Before-and-after change records:
________________________

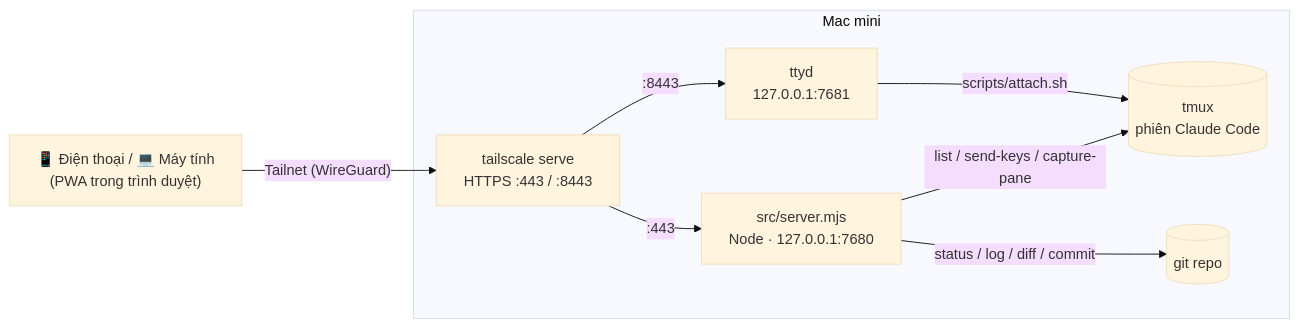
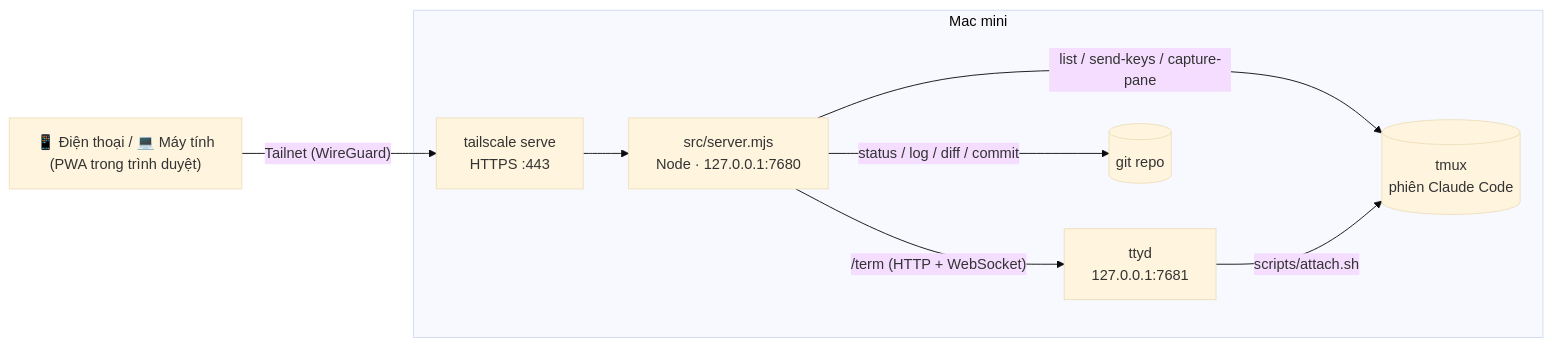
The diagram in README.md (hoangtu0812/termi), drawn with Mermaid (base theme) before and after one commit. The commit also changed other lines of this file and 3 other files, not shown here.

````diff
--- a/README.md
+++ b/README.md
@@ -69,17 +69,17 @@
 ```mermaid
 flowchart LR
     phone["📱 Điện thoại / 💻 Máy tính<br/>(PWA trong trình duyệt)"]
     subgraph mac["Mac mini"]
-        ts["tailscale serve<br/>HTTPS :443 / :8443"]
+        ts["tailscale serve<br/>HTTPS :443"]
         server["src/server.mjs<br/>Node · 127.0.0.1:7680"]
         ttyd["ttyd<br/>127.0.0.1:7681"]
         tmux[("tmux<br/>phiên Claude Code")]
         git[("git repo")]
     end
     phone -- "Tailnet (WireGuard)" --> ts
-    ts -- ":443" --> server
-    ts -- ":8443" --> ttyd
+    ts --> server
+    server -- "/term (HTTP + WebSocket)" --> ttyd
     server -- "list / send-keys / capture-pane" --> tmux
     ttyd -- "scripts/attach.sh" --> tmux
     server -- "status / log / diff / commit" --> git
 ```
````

________________________

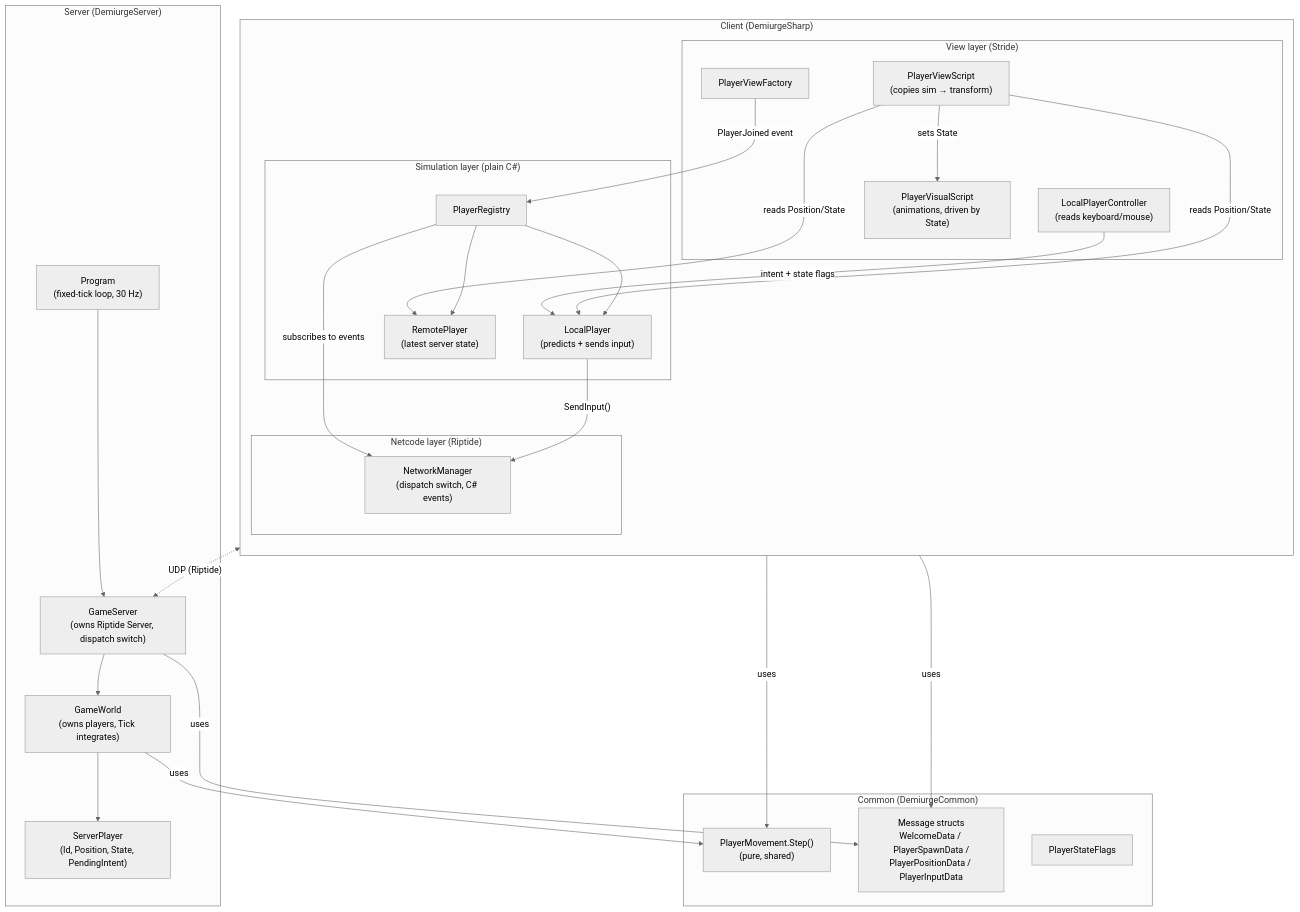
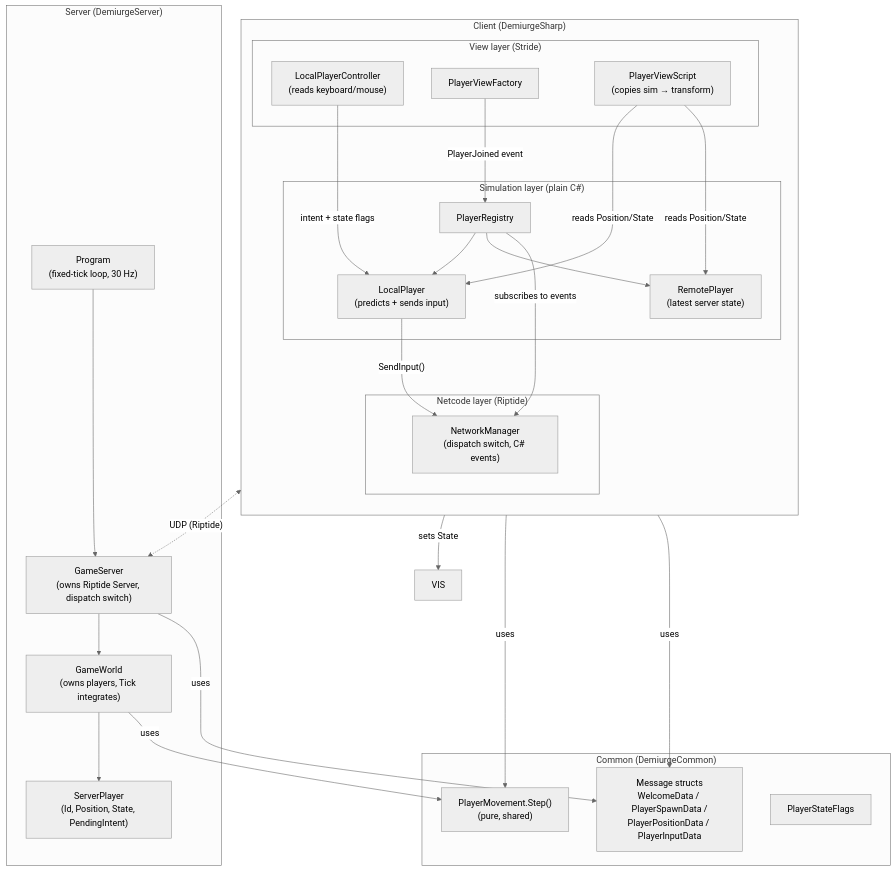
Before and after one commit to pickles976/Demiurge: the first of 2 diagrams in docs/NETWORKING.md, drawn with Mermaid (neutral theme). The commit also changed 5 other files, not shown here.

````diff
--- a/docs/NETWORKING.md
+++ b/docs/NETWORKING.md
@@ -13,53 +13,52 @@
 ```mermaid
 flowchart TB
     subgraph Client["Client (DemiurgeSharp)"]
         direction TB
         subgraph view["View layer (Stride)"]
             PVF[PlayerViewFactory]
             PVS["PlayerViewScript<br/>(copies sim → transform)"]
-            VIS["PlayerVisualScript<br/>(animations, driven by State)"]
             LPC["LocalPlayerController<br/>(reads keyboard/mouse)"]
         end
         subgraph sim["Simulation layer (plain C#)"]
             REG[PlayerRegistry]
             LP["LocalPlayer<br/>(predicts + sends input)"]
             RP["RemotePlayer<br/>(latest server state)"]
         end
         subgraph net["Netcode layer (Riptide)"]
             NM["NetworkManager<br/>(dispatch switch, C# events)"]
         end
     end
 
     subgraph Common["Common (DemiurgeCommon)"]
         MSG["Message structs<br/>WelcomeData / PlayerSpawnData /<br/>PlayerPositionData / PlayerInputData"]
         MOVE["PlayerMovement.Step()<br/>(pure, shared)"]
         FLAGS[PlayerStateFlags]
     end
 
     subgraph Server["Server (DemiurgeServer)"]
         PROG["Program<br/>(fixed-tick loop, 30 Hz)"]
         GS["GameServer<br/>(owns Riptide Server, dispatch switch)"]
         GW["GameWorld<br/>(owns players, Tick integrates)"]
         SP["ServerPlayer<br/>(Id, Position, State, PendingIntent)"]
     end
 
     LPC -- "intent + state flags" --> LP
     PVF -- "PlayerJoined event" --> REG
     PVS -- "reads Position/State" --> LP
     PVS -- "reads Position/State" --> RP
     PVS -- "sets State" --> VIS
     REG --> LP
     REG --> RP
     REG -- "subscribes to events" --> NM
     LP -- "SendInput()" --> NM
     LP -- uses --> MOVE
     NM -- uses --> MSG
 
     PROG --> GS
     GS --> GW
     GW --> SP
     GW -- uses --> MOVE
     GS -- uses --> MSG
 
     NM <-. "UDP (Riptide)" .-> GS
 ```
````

________________________

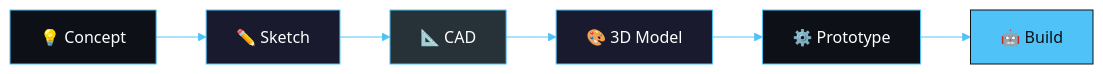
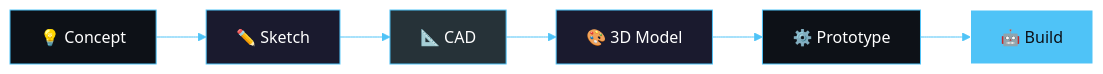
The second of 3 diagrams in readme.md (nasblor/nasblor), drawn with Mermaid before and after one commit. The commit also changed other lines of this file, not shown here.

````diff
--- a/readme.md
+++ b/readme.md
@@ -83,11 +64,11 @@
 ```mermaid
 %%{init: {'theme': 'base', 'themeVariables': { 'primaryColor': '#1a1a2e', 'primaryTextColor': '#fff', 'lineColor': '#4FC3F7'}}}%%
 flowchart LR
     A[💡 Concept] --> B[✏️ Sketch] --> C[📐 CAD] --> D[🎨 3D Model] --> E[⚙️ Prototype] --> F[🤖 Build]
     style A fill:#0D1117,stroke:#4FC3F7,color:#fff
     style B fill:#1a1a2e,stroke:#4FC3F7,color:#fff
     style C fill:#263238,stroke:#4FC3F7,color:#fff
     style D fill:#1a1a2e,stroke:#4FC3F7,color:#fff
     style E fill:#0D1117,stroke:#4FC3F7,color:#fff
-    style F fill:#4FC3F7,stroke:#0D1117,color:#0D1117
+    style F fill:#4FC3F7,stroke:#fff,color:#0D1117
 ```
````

________________________

**Task to carry out:** What lines in the records contain the word "fill"? Return each one.

**Output of the exercise:**
     style A fill:#0D1117,stroke:#4FC3F7,color:#fff
     style B fill:#1a1a2e,stroke:#4FC3F7,color:#fff
     style C fill:#263238,stroke:#4FC3F7,color:#fff
     style D fill:#1a1a2e,stroke:#4FC3F7,color:#fff
     style E fill:#0D1117,stroke:#4FC3F7,color:#fff
-    style F fill:#4FC3F7,stroke:#0D1117,color:#0D1117
+    style F fill:#4FC3F7,stroke:#fff,color:#0D1117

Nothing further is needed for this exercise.